It is my pleasure to announce that Westminster Academy will be taking part in UCL’s Holocaust Education Institute’s Beacon School Programme from 2020-2021. This programme will help foster education of the Holocaust and nuanced and accurate inclusion of Jewish culture across the school.
The programme will be based in the history department, but, as part of the programme, we will be conducting an audit of how the Holocaust, genocide, and Jewish culture are taught across the school, and we hope to improve our provision throughout the year.
Undertaking this programme is particularly important in the current political context, both as anti-semitism still exists in British society but also as the Beacon School Programme has been held up as an example of best practice in developing a whole school view on teaching difficult history and in making sure that the culture and history of diverse ethnic groups is represented across the curriculum. At the current moment, Westminster Academy is reviewing both our provision for teaching the Holocaust and Jewish culture but also how we incorporate diversity across the board, especially in the context of the Black Lives Matter movement and Black History Month.
We have already kicked off the programme with whole-staff training on diversity and pedagogical techniques for introducing diverse cultures into lessons. We are excited to start bringing students into the work we are doing for the Beacon School throughout the year as well. Our first project is a collaboration with the Hampton School in South London. A group of Year 13 students have interviewed a survivor of the 1994 Genocide against the Tutsi, Eric Murangwa. His talk was a thoughtful, if at times harrowing, account of his experience of the genocide and an incredible testimony to the importance of tolerance and forgiveness.

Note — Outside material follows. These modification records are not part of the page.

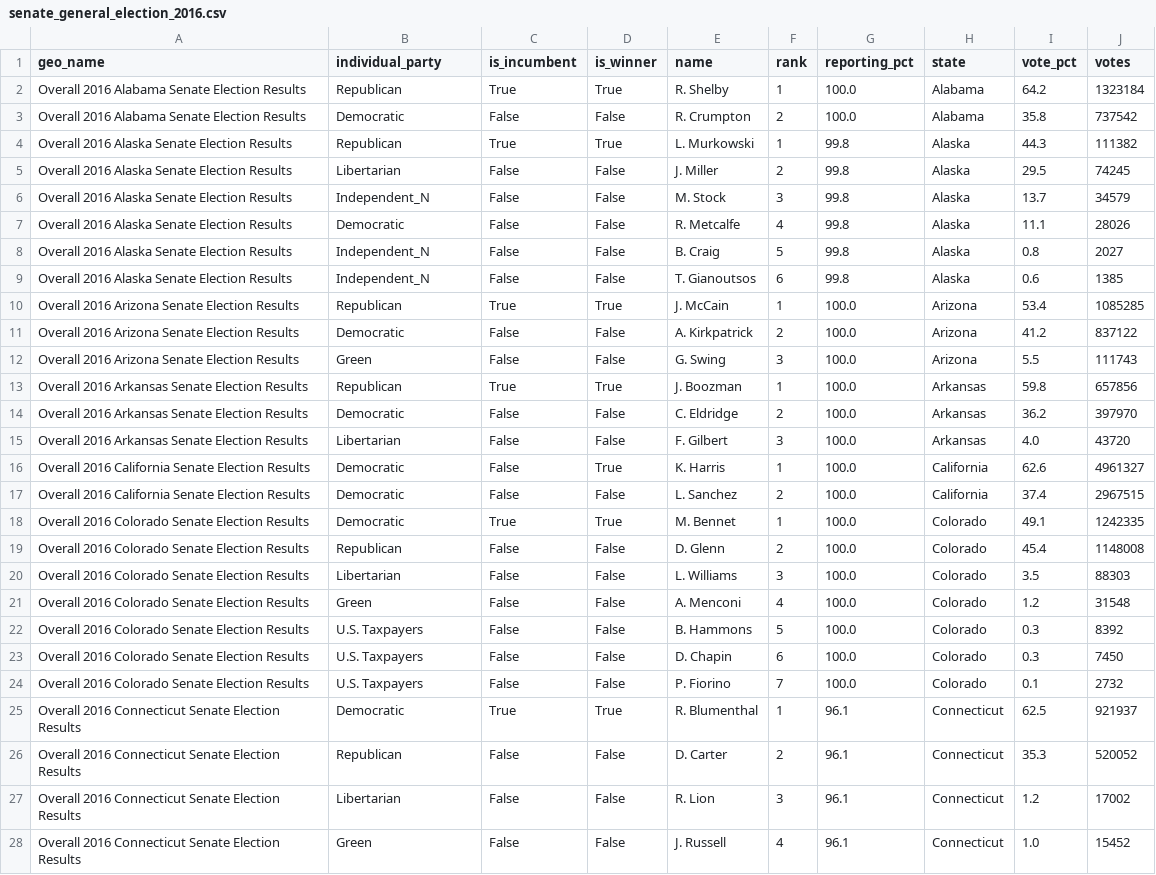
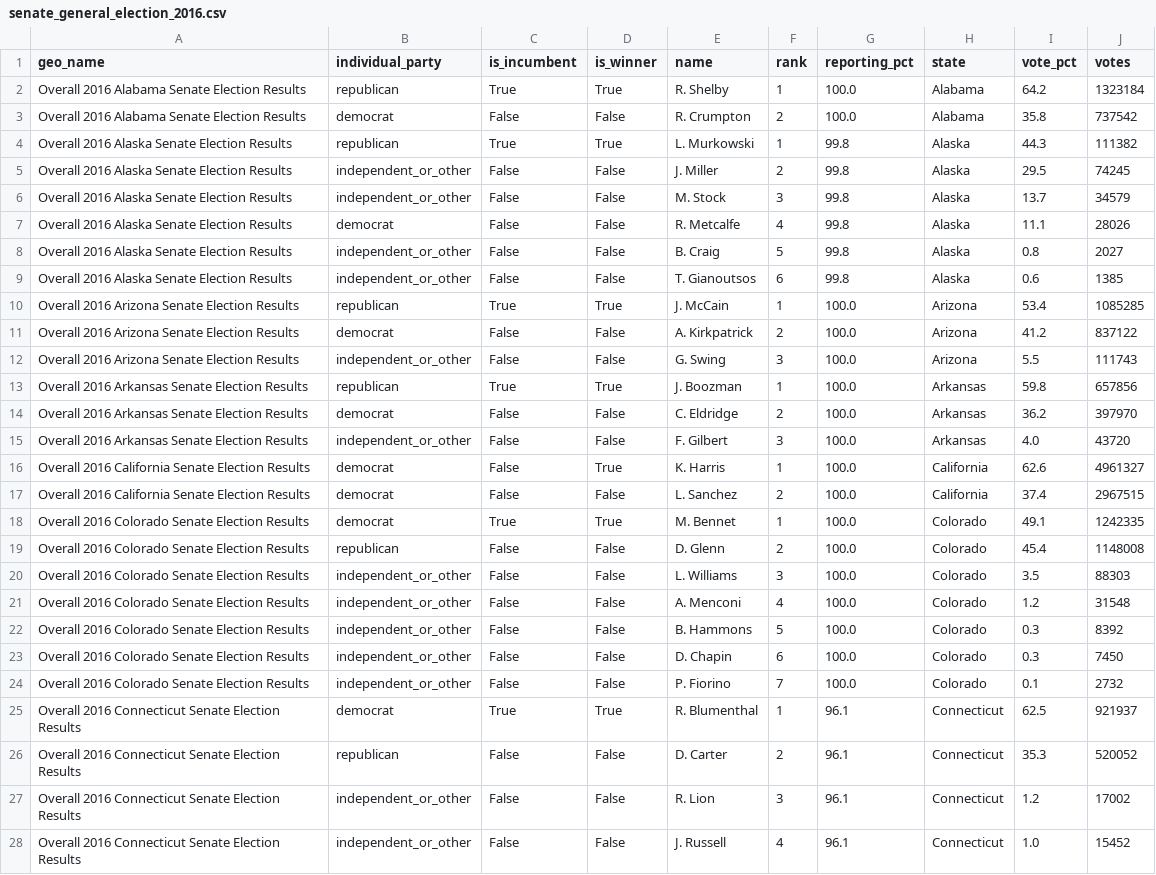
Before and after one commit to Prooffreader/election_2016_data, a CSV file: data/senate_general_election_2016.csv, drawn as a sheet; only a part is shown; the diff covers the shown part only; the diff names each change by its address in the sheet, - before the commit and + after, or states it on an @@ line.

```diff
--- a/data/senate_general_election_2016.csv
+++ b/data/senate_general_election_2016.csv
-B2 (individual_party): Republican
+B2 (individual_party): republican
-B3 (individual_party): Democratic
+B3 (individual_party): democrat
-B4 (individual_party): Republican
+B4 (individual_party): republican
-B5 (individual_party): Libertarian
+B5 (individual_party): independent_or_other
-B6 (individual_party): Independent_N
+B6 (individual_party): independent_or_other
-B7 (individual_party): Democratic
+B7 (individual_party): democrat
-B8:B9 (individual_party): Independent_N
+B8:B9 (individual_party): independent_or_other
-B10 (individual_party): Republican
+B10 (individual_party): republican
-B11 (individual_party): Democratic
+B11 (individual_party): democrat
-B12 (individual_party): Green
+B12 (individual_party): independent_or_other
-B13 (individual_party): Republican
+B13 (individual_party): republican
-B14 (individual_party): Democratic
+B14 (individual_party): democrat
-B15 (individual_party): Libertarian
+B15 (individual_party): independent_or_other
-B16:B18 (individual_party): Democratic
+B16:B18 (individual_party): democrat
-B19 (individual_party): Republican
+B19 (individual_party): republican
-B20 (individual_party): Libertarian
+B20 (individual_party): independent_or_other
-B21 (individual_party): Green
+B21 (individual_party): independent_or_other
-B22:B24 (individual_party): U.S. Taxpayers
+B22:B24 (individual_party): independent_or_other
-B25 (individual_party): Democratic
+B25 (individual_party): democrat
-B26 (individual_party): Republican
+B26 (individual_party): republican
-B27 (individual_party): Libertarian
+B27 (individual_party): independent_or_other
-B28 (individual_party): Green
+B28 (individual_party): independent_or_other
```
Also changed, not shown: 128 edited cells elsewhere in this file, data/governor_primaries_2016.csv, data/governor_primaries_2016_by_county.csv, 14 other files.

Students will now be collaborating, remotely, with students from the Hampton School, who will have interviewed a Holocaust survivor. Together, the students are going to put together a book on genocide awareness, which they hope to sell in order to support charities who support victims of genocide.
We also hope, if the epidemiological context allows, to invite parents into events later in the school and that this programme will develop to benefit the entire school community.
Ms Matlis, History Coordinator